[Excerpts from a dataset]

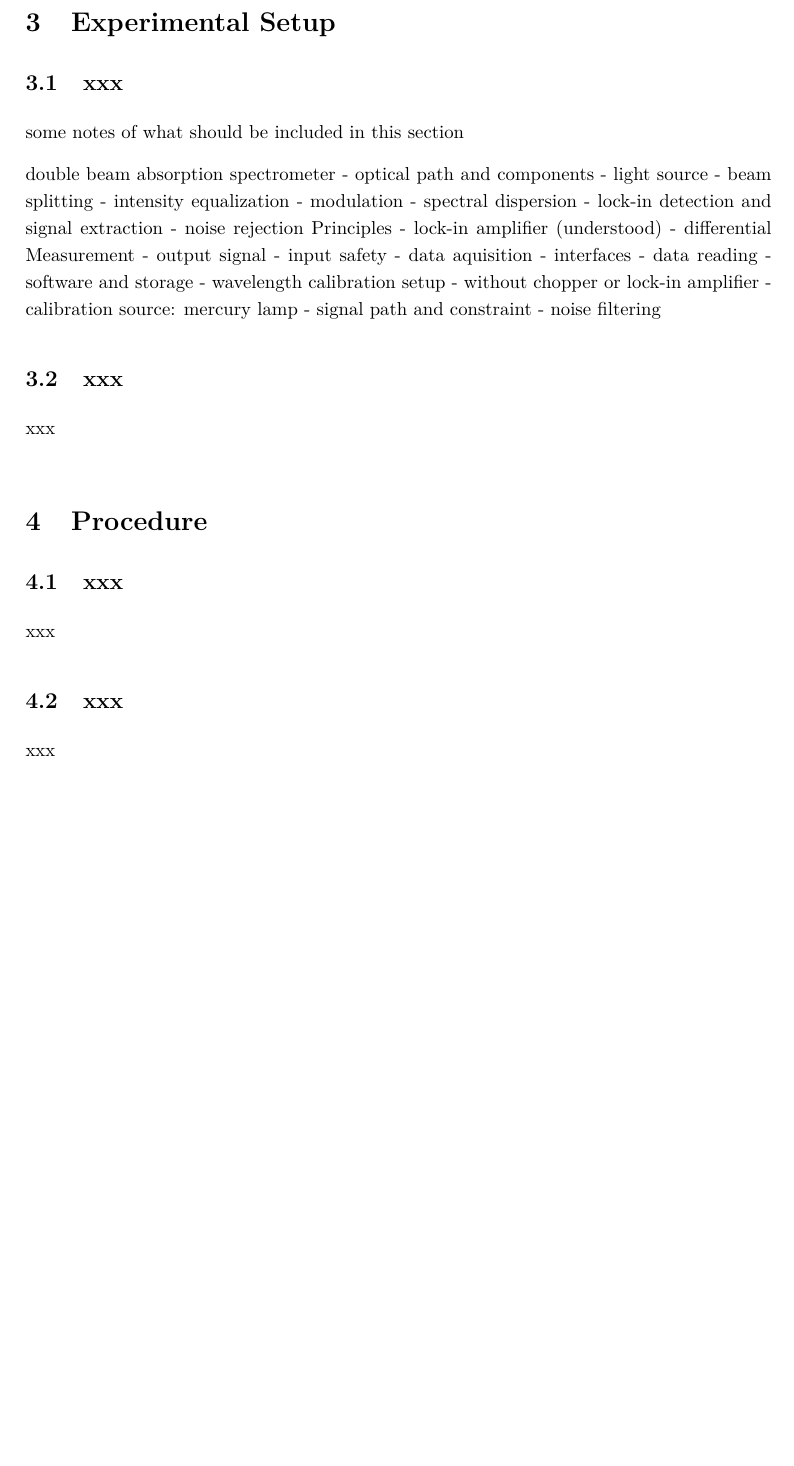
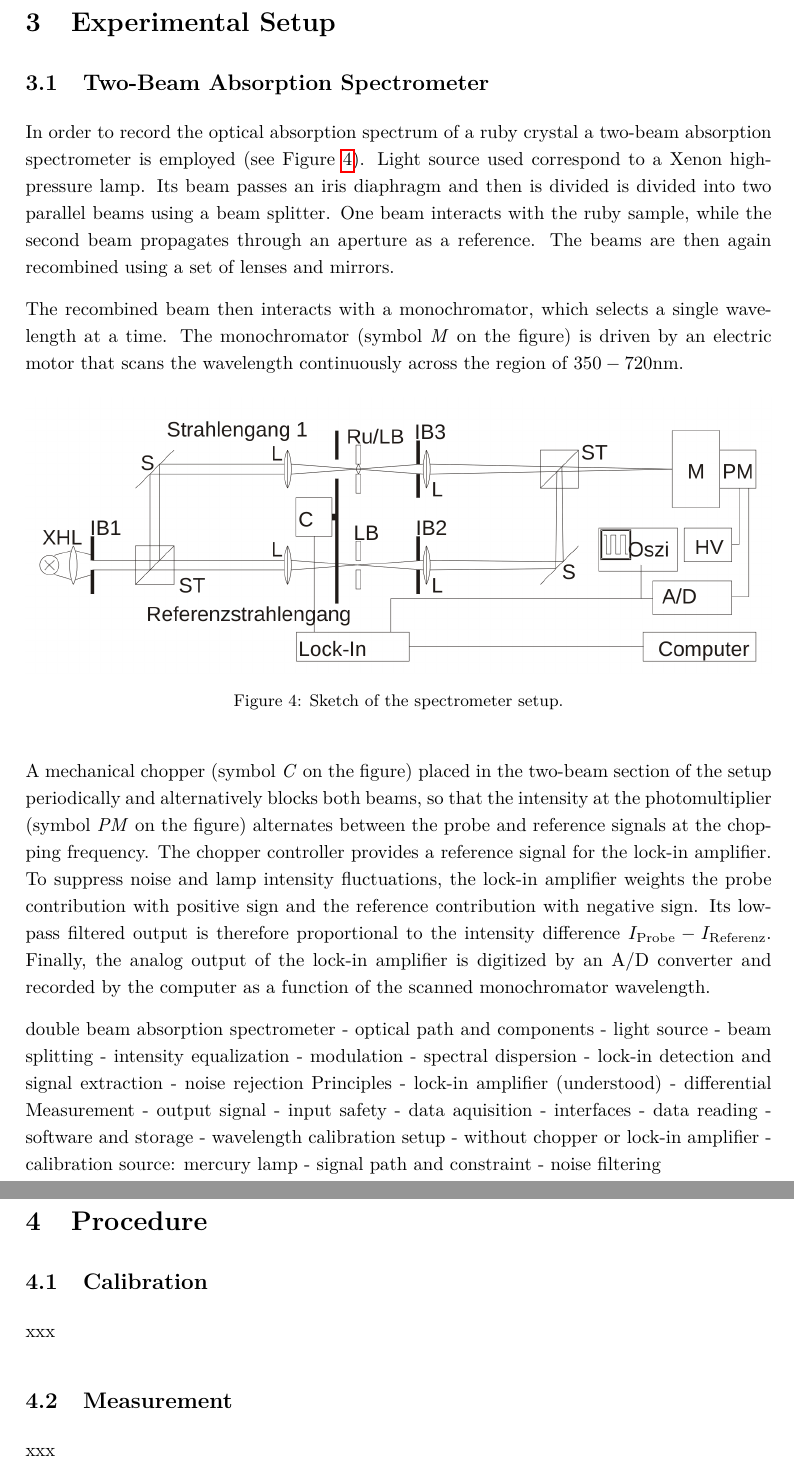
Before and after one commit to cembomembo/FP-Isolatorkristall, a LaTeX document (Preparation/Preparation_ISO.tex): part of page 7 of 8 before the commit and two parts of pages 7 and 8 of 9 after it, the two joined at a grey line, cut so that both start at the same text, the shorter picture padded with empty space. Compiled offline with pdfLaTeX.

Commit message:
experimental setup done

```diff
--- a/Preparation/Preparation_ISO.tex
+++ b/Preparation/Preparation_ISO.tex
@@ -212,13 +212,27 @@ Using the given Racah parameter $B = 765\,\mathrm{cm^{-1}}$, the ratio $Dq/B$ ca
 of the Cr$^{3+}$ ion in corundum can be determined.
 This procedure provides a direct connection between the measured absorption spectrum and the underlying electronic structure of the chromium impurity.
 
-
-
 % --- Experimental Setup ---
 \section{Experimental Setup}
-\subsection{xxx}
+\subsection{Two-Beam Absorption Spectrometer}
+In order to record the optical absorption spectrum of a ruby crystal a two-beam absorption spectrometer is employed (see Figure~\ref{fig:spectrometer}).
+Light source used correspond to a Xenon high-pressure lamp. Its beam passes an iris diaphragm and then is divided is divided
+into two parallel beams using a beam splitter. One beam interacts with the ruby sample, while the second beam propagates
+through an aperture as a reference. The beams are then again recombined using a set of lenses and mirrors.
 
-some notes of what should be included in this section
+The recombined beam then interacts with a monochromator, which selects a single wavelength at a time. The monochromator (symbol \textit{M} on the figure) is driven by an electric motor that scans the wavelength continuously across the region of $350-720$nm.
+
+\begin{figure}[H]
+    \centering
+    \includegraphics[width=1.0\textwidth]{../resources/figures/spectrometer.png}
+    \caption{Sketch of the spectrometer setup.}
+    \label{fig:spectrometer}
+\end{figure}
+
+A mechanical chopper (symbol \textit{C} on the figure) placed in the two-beam section of the setup periodically and alternatively blocks both beams, so that the intensity at the photomultiplier (symbol \textit{PM} on the figure) alternates between the probe and reference signals at the chopping frequency.
+The chopper controller provides a reference signal for the lock-in amplifier. To suppress noise and lamp intensity fluctuations, the lock-in amplifier weights the probe contribution with positive sign and the reference contribution with negative sign. Its low-pass filtered output is therefore proportional to the intensity difference $I_{\mathrm{Probe}} - I_{\mathrm{Referenz}}$.
+Finally, the analog output of the lock-in amplifier is digitized by an A/D converter and recorded by the computer as a function of the scanned monochromator wavelength.
+
 
  double beam absorption spectrometer
  - optical path and components
@@ -243,20 +257,14 @@ some notes of what should be included in this section
    - signal path and constraint
    - noise filtering
 
-\subsection{xxx}
+% --- Procedure ---
+\section{Procedure}
+\subsection{Calibration}
 
 xxx
 
 
-
-% --- Procedure ---
-\section{Procedure}
-\subsection{xxx}
-
-xxx
-
-
-\subsection{xxx}
+\subsection{Measurement}
 
 xxx
 
```
Also changed, not shown: resources/figures/spectrometer.png (added).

** Task goal **
List every line in the records above that contains the word "included".

** Written reply **
-some notes of what should be included in this section
@@ -243,20 +257,14 @@ some notes of what should be included in this section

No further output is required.